ECOFIN

The Economic and Financial Committee is the second committee of the United Nations. Dealing primarily with global macroeconomic issues, ECOFIN looks to solve problems with economic policy. Alongside traditional objectives such as developing fair international trade and supporting the economies of LICs and NECs, it deals with many of the world’s modern problems including sustainable urban development and the role of internet communication technologies.

With such new and complex problems at hand, delegates of this committee should be able to wield problem solving skills alongside sound economic policy. Resolutions submitted should not include clauses that achieve the same effects as pre-existing UN resolutions. Delegates are also asked to consider the practicality, bureaucracy and resistance in the enforcement of their resolutions.

Topic 1 – The Question of Monitoring, Regulating and Protecting International Financial Transfer Systems: how should the UN respond?

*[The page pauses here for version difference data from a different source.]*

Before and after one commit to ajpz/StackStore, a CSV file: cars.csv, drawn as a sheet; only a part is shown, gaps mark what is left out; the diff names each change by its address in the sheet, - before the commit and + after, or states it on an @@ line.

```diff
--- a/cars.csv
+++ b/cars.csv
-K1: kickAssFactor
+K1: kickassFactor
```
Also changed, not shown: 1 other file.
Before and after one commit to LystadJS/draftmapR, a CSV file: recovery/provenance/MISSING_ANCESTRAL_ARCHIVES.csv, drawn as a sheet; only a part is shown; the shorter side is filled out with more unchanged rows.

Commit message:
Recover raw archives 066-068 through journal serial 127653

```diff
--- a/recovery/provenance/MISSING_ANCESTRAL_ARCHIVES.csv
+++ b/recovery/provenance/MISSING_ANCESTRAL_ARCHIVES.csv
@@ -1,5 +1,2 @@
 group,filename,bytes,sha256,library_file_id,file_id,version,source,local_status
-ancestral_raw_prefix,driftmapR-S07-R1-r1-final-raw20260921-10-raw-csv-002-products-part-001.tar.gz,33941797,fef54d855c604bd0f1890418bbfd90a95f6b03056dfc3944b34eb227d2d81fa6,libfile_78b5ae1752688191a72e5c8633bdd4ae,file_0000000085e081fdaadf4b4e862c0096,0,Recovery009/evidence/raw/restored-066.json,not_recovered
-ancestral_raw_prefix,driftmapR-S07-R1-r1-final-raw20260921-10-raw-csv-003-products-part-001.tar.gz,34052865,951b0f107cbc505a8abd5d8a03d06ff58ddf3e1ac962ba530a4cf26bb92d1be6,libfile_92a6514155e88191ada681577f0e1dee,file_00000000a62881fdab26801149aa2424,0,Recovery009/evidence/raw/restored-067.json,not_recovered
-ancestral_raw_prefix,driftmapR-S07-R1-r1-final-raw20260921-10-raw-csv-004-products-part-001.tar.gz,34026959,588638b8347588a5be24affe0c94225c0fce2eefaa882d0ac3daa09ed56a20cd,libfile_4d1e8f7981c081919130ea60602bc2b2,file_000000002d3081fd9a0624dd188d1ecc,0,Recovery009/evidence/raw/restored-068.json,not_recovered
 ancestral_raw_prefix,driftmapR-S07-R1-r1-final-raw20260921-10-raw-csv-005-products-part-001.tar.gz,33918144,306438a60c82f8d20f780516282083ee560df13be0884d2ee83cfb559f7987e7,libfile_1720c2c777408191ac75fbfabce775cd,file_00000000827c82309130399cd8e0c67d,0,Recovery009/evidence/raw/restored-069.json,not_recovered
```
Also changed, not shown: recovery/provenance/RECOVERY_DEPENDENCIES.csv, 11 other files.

Financial transfer systems are used by banks to send instructions for monetary transfers. For example, a bank may send a request to an account holder to move money from their account to the account of another bank. SWIFT is currently the only major international financial transfer messaging system. In recent years it has suffered several cyber-attacks such as the 2016 attack on the Bank of Bangladesh, in which attackers stole $101 million. These attacks have mostly occurred in countries with a low Corruption Perception Index score (CPI).

A solution could be to regulate the access of these countries to the SWIFT system, as has been done to Iran. However, this can have dire consequences for a country’s economy. It also leads to the question of who should be allowed to regulate such a system (SWIFT is a private organisation regulated by the US government). Some inter-bank payment systems such as Russia’s SPFS have been created in response to the threat of being banned from SWIFT. However, these have seen little use outside of a national scope, demonstrating the difficulties in creating a trustworthy system. Delegates should aim to find a solution, through regulation or otherwise, that mitigates the political and economic threats that current systems face.

A more detailed briefing pack on this topic can be found here.

Topic 2 – The Question of the Regulation of Bilateral Aid and Trade Agreements 

Bilateral aid is a form of assistance agreement between two separate countries, often between economically developed and developing nations. This type of aid is mostly condition-based, disguising the genuine motive behind such actions. Although this may stimulate policy reforms in recipient countries and distribute aid effectively, donor countries potentially set the conditions for their interests and undermine the recipients’ internal governmental system and their people’s will. Being a type of bilateral aid, military aid requires the recipient to buy arms and sign defence contracts with the donor. The US has given more than $5 billion in military aid annually since 2009.

The original aim of aid is to relieve suffering caused by natural or artificial disasters, to promote economic development, to ensure the stability of the society and institution and ultimately to ensure the best interest of the recipient countries. Ensuring equality and transparency in the relationship between the donor and the recipient is significant. Should there be a regulatory system for bilateral aid & trade deals or not? What conditionality and selectivity is it reasonable to impose upon the recipients? What regulations should be in place? Delegates should delineate blueprints for future relationships between countries in aid agreements and should explore the possibilities & potential mechanisms of a regulatory system in foreign aid.

A more detailed briefing pack on this topic may be found here.